When your health costs you your job
Nicholas C. Zakas

Thank you for sharing this. My struggle with dysautonomia (with the addition of daily migraines since November 2014) hasn’t been quite as debilitating as yours, but it’s close. I’m so glad that you had the generous and long-standing support of your employer, and that you continue to have some financial support as your work with your doctor to strengthen and improve. Fingers crossed for you!

Certainly few people would factor in long-term or chronic illness when designing a career or life plan. I’ve been hit rather hard for most of this past decade in particular, and there’s still the optimism that I’ll surely be feeling better in six months, or twelve. That optimistic outlook and hope for a better tomorrow is mandatory, in my experience, but it can also make for a lot of rejiggering of goals and target dates when reality fails to live up to rosy expectations.

But I do still cling to optimism and to goal-setting. Yes, it can be difficult to plan career moves when shifting symptoms and health concerns make it hard enough just to stick to a plan for meeting friends for lunch. But having a direction gives me focus in what would otherwise be some fairly boring, extended down-time.

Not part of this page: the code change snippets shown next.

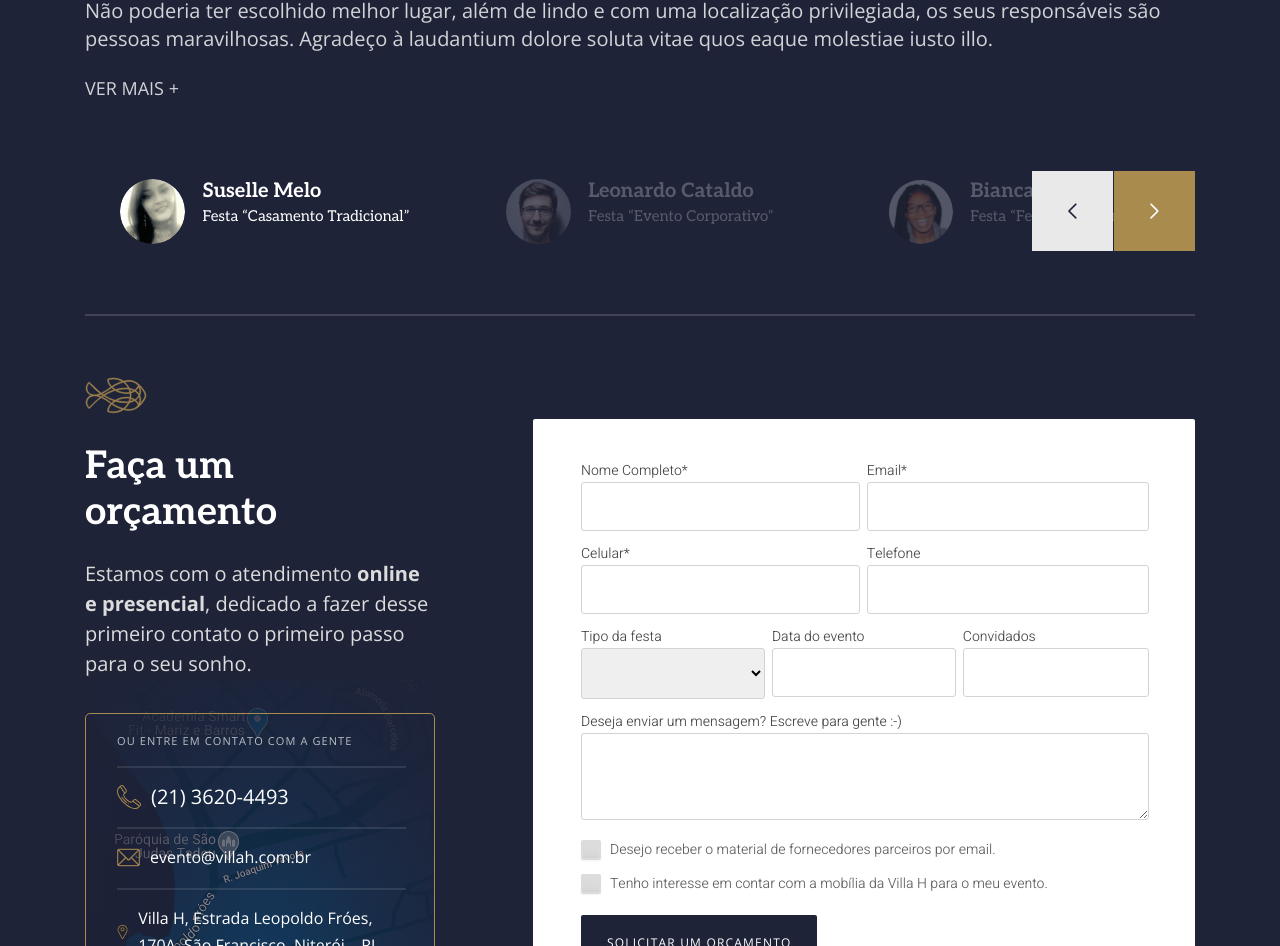
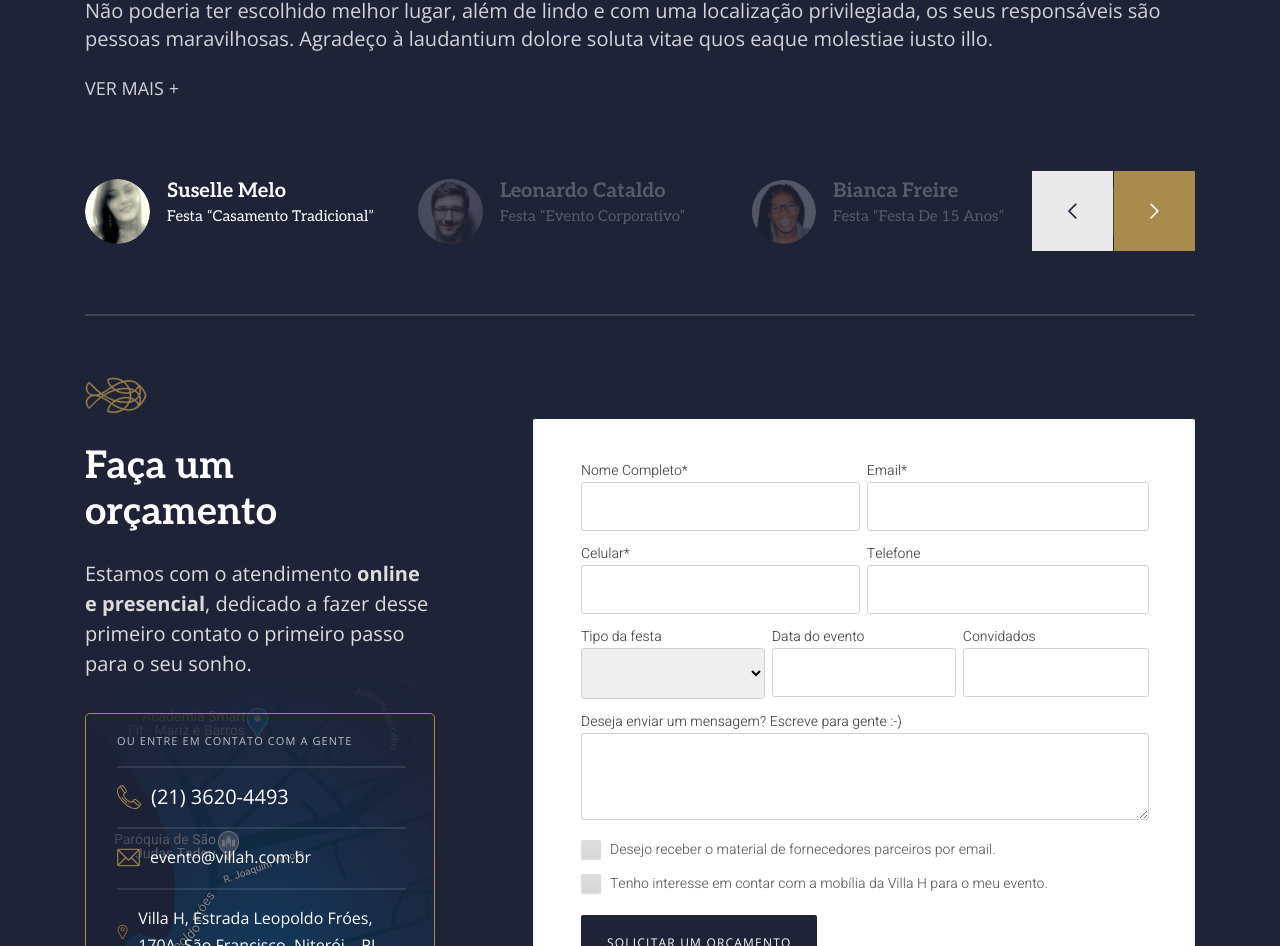
Before and after one commit to jessiicasantos/villa-h-react, a React (Create React App) app: page / in a window 1280 px wide. Shown: the part 8749-9695 px from the top of the page. Built offline with nearby package versions, Linux system fonts and the light colour scheme; grey boxes are pictures that could not be loaded.

Commit message:
Fix width testimonials

```diff
--- a/src/components/Container/Footer/Footer.css
+++ b/src/components/Container/Footer/Footer.css
@@ -6,6 +6,8 @@ footer {
 .swiper-testimonial {
     height: 130px;
     margin: 0;
+    padding: 0 111px 0 0;
+    width: 90%;
 }
 
 .swiper-testimonial h4 {
@@ -40,6 +42,10 @@ footer {
     line-height: 44px;
     color: #FFFFFF;
     opacity: 0.8;
+}
+
+.swiper-testimonial .swiper-slide {
+    justify-content: flex-start;
 }
 
 .info-testimonial {
--- a/src/components/Container/Footer/SwiperTestimonial/InfoTestimonial.jsx
+++ b/src/components/Container/Footer/SwiperTestimonial/InfoTestimonial.jsx
@@ -77,7 +77,7 @@ const InfoTestimonial = () => {
         modules={[Controller, Navigation]}
         onSwiper={setSecondSwiper}
         controller={{ control: firstSwiper }}
-        spaceBetween={15}
+        // spaceBetween={15}
         slidesPerView={3}
         slideToClickedSlide={true}
         loop={true}
```
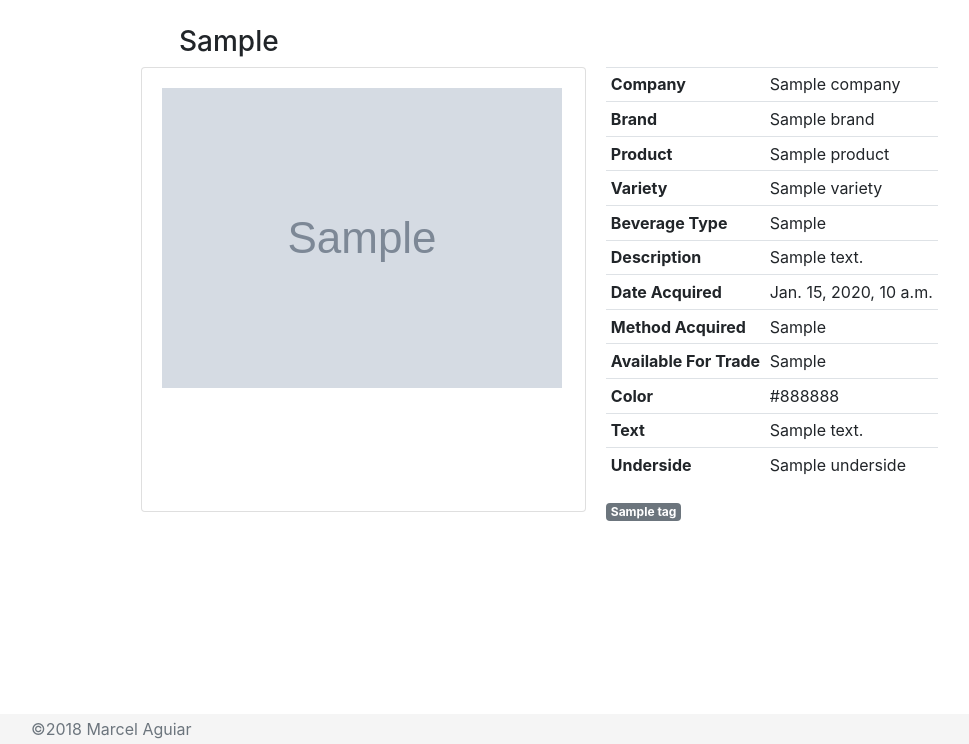
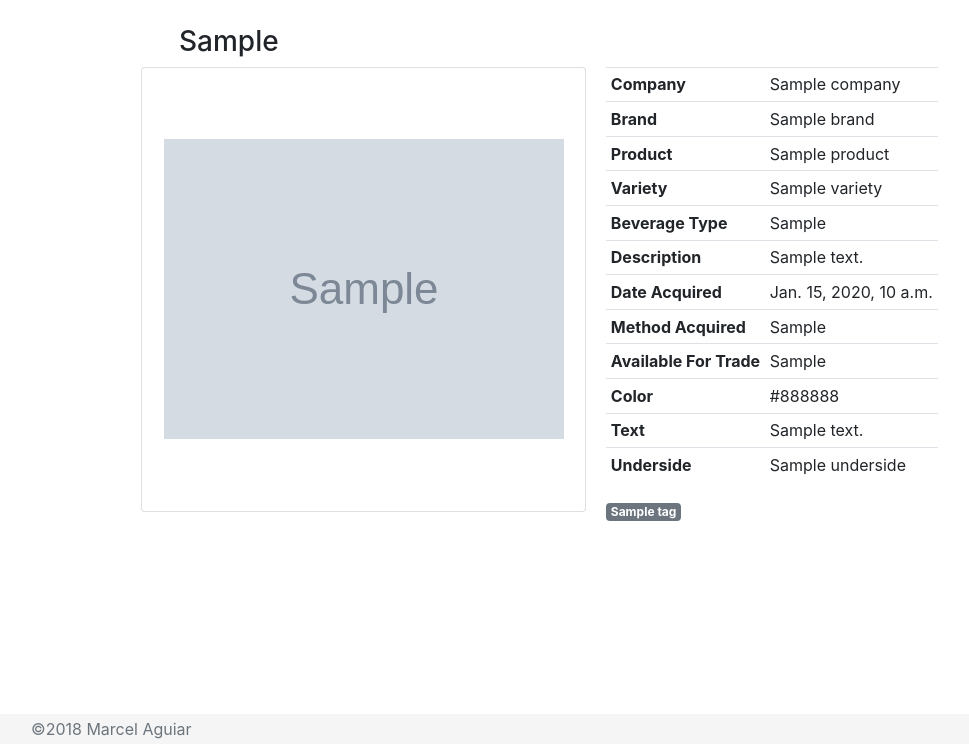
Before and after one commit to marcelaguiar/Collectible, a Django app: template collectionsapp/templates/collectionsapp/bottle_cap.html in a window 1280 px wide. Shown: the part 56-800 px from the top of the page, without its empty margins (54-1023 px from the left). Run offline with Django 3.2, Linux system fonts and the light colour scheme; the template is opened without the code that fills it: most values are stand-ins (such as "Sample title", 1, 10 or a date in 2020); grey boxes marked "Sample" are stand-in pictures; some libraries are stand-ins or nearby versions.

Commit message:
FInally vertically and horizontally aligned image upload button in container

```diff
--- a/collectionsapp/static/collectionsapp/css/base.css
+++ b/collectionsapp/static/collectionsapp/css/base.css
@@ -93,3 +93,11 @@ li.no-bullets {
 .image-upload-button {
   margin: 0 auto;
 }
+
+.centered {
+    display: flex;
+    justify-content: center;
+    align-items: center;
+    height: 100%;
+    width: 100%;
+}
--- a/collectionsapp/templates/collectionsapp/bottle_cap.html
+++ b/collectionsapp/templates/collectionsapp/bottle_cap.html
@@ -13,10 +13,11 @@
             <div class="item-image">
                 <div style="width: 445px; height: 445px; text-align: center;" class="card" >
                     <div class="card-body">
+                        <div class="centered">
                             {% if imageSet.count == 0 %}
                                 <button type="button" class="btn btn-outline-primary btn-sm">Upload Image</button>
                             {% else %}
-                            <div id="carousel" style="width: 400px" class="carousel slide" data-ride="carousel">
+                                <div id="carousel"  class="carousel slide" data-ride="carousel">
                                     {% if imageSet.count > 1 %}
                                         <ol class="carousel-indicators">
                                         {% for item in imageSet %}
@@ -53,6 +54,7 @@
                                     {% endif %}
                                 </div>
                             {% endif %}
+                        </div>
                     </div>
                 </div>
             </div>
```
Lines whose indentation alone changed are shown as unchanged.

I hope that your recovery goes smoothly and joyfully, and that you’re able to return to a happy and full personal and professional life.